In October 2013, Lipsitz, Ponterio & Comerford obtained a substantial settlement for the family of a former Bethlehem Steel laborer. Our client, a resident of Hamburg, New York, worked as a furnace helper in the #3 Open Hearth Mold Yard. In the fall of 2012, at the age of sixty-seven, he was diagnosed with malignant mesothelioma. He brought suit against several companies responsible for the sale and distribution of a variety of asbestos-containing products to which he was exposed during the course of his employment.

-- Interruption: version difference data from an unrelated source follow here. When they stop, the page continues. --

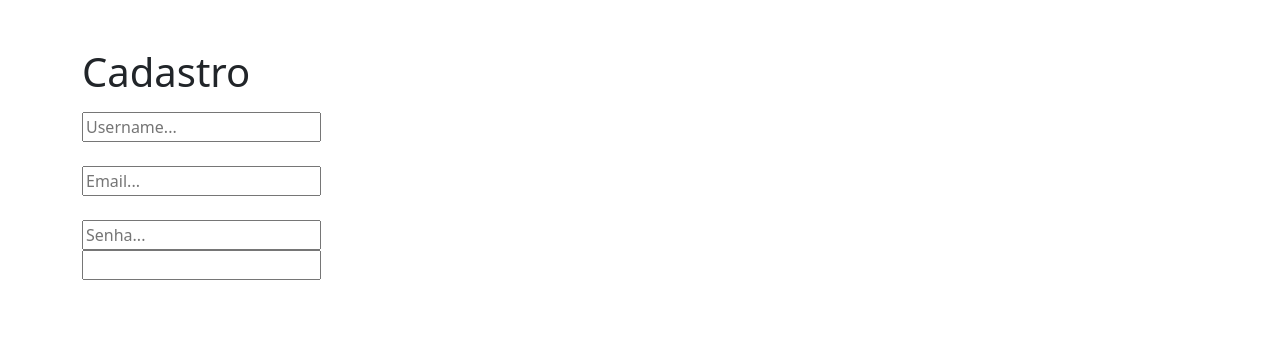
Repository: Roger-Neto/RadioWere_2
Page: users/templates/register.html
The author's editor kept a record of every edit. The page is drawn from the files as they stood at one moment, then again after the next edit.
The browser window is 1280 px wide. The pictures show the whole page.

Above is the page before.

After the next edit:
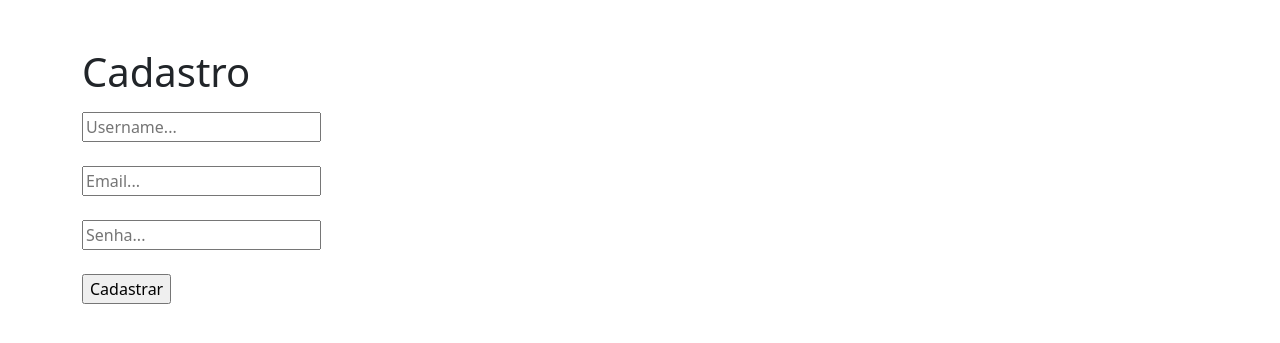
The edit:
--- a/users/templates/register.html
+++ b/users/templates/register.html
@@ -19,7 +19,8 @@
         <br>
         <input type="password" placeholder="Senha..." name="passeword">
         <br>
-        <input type="submite" name="register">
+        <br>
+        <input type="submit" value="Cadastrar">
         <br>
       </form>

After graduating from high school, our client went to work at Bethlehem Steel as an apprentice bricklayer. He worked alongside laborers who applied, removed and maintained asbestos materials. In 1966, he joined the United States Navy.  After his honorable discharge in 1970, he returned to work at the plant for another two years during which he worked in the mold yards. Then he left the steel plant to work other jobs and attend college.

After a courageous battle with mesothelioma, our client passed away in October 2013. He was married to his wife for over forty years and had one child.

Before he died, our client gave a vivid account of his work at the steel plant in the #3 Open Hearth Mold Yard where he was exposed to asbestos-containing hot tops. As explained below, hot tops were an integral part of the steel-making process.

Throughout the 1950s, 1960s and 1970s, two open hearths were operational at Bethlehem Steel.  The open hearths melted molten pig iron, produced in the blast furnaces, together with scrap steel. This refined molten steel was then tapped into enormous ladles.  Mold men would pour the molten steel from these ladles into ingot molds in the mold yard.  Once cooled, the steel ingots were stripped from the molds, sent to the soaking pits to be reheated to a uniform temperature, and finally sent to various mills for finishing.

In order to produce a higher yield of usable steel, mold men would place metal hot top castings on top of the ingot molds.  In order to protect the hot top casting from the molten steel, which reached temperatures over 2800° Fahrenheit, asbestos-containing refractory materials were used as a barrier between the molten steel and metal hot top casting.  This was called a hot top system.

The older system of hot tops required workers to install fire brick inside of the hot top casting and cover it with a ¼” to ½” layer of asbestos-containing mortar (or cement).  Workers mixed the mortar with water, which exposed them to dangerous levels of asbestos dust.  From 1949 through 1973, more than 90 million pounds of asbestos-containing mortar were used in the open hearths.

In the mid 1960s, a newer system of hot tops was developed, utilizing pre-formed asbestos-containing boards, liners and rings.  The rings protected the bottom of the hot top from the molten steel, while the boards and liners replaced the brick and mortar inside of the hot top castings. From 1967 through 1979, hundreds of thousands of asbestos-containing rings, liners and boards were used at Bethlehem Steel.

Regardless of the system, an asbestos-containing hot top cover was used to cover the molten steel in order to retain the heat within the ingot.  From 1957 through 1972, more than 2 million asbestos-containing hot top covers were used at Bethlehem Steel.

After the molten steel was poured and cooled, cranes stripped the hot top from the ingot.  The stripping process created clouds of asbestos dust, endangering all those who worked in the open hearths.

Before the process could be repeated, the mold men used scrapers to remove any remaining asbestos-containing refractory materials from the metal hot top castings.  As dust and debris accumulated, air hoses were used to clean off the platforms within the open hearths, where this work occurred.  On a weekly basis, bulldozers would come through and push all of the asbestos-containing dust and debris out of the open hearths for disposal.  The cleaning of the hot tops, air hosing, and bulldozing exposed laborers who worked within the open hearths to massive quantities of breathable asbestos fibers.

Additionally, workers, like our client were exposed to asbestos-containing insulation materials that were installed and removed from pipes and equipment located throughout the open hearths.

This case is important to other men and women who worked at Bethlehem Steel because it describes, in great detail, a process involving overwhelming exposure to asbestos.